By this past week’s numbers, the Sacramento River Cats’ Shane Peterson looks like he will be a star in the majors. He was 10 for 22 (.455) with 2 home runs, 4 rbis and 7 runs scored. And those numbers just topped off a great season so far; Peterson’s average for the season is .316 and he leads the PCL with 95 runs scored and 156 hits and is second in RBIs (82) and 4th in walks (59). While those numbers will no doubt drop off when he reaches the majors, we all believe that he will do well.
But, “past performance is not a guarantee of future returns.” We’ll see.
The Washington National’s Bryce Harper found a groove last week, hitting 2 home runs and earning 7 rbis in 21 at bats. After an injury-diminished and less-productive season than might be expected from Harper, last week had to be very welcome; his 2 home runs last week are a third of his total for the year so far and his 7 rbis raised his season total to 23. No doubt Harper hopes that he is back to his expected form.
Politics is said to make strange bedfellows. While that is certainly true in a sense, I’m not sure what the following excerpt from the LDS Church’s Improvement Era of 1949 is exactly. Its not politics, but it certainly is somewhat strange. Often today our perception of Mormonism before 1978 is that African-Americans were ignored or dismissed because of the priesthood ban and the minuscule representation of African-Americans in Utah.
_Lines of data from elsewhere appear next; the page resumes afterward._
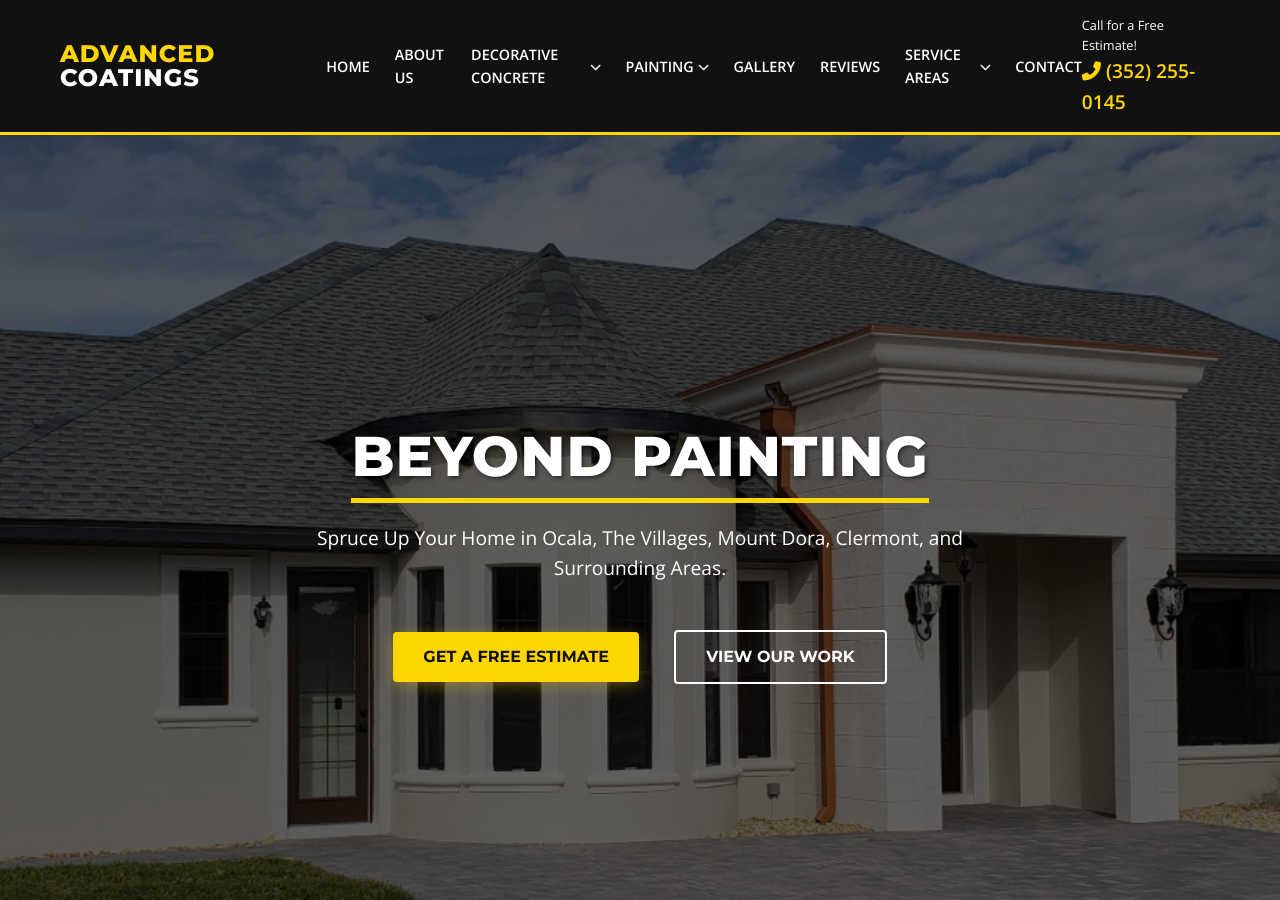
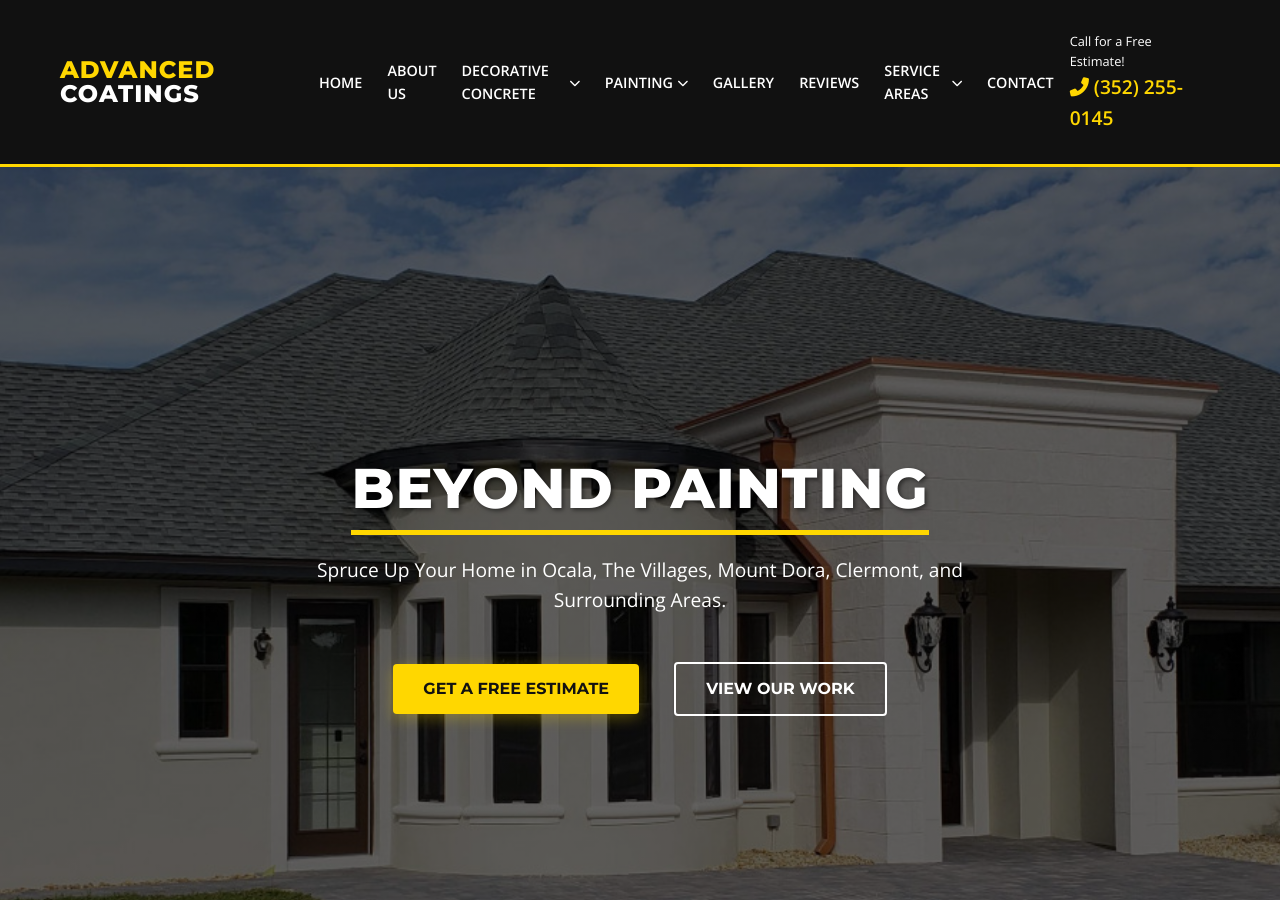
Before and after one commit to JamesBrownR/Advance-Coatings, a Jekyll site: the page built from index.html, in a window 1280 px wide and 900 px high. Built offline with Jekyll 4.4.1, drawn with Linux system fonts in a browser that asks for light colours.

Commit message:
Update styles.html

```diff
--- a/_includes/styles.html
+++ b/_includes/styles.html
@@ -184,6 +184,7 @@
     display: flex;
     flex-direction: column;
     align-items: flex-end;
+    margin:1rem;
   }
 
   .phone-highlight {
```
However, when the Improvement Era wanted to make a point, they apparently weren’t above using Jackie Robinson’s fame to help. And in this case, Robinson had said what the LDS Church wanted to hear.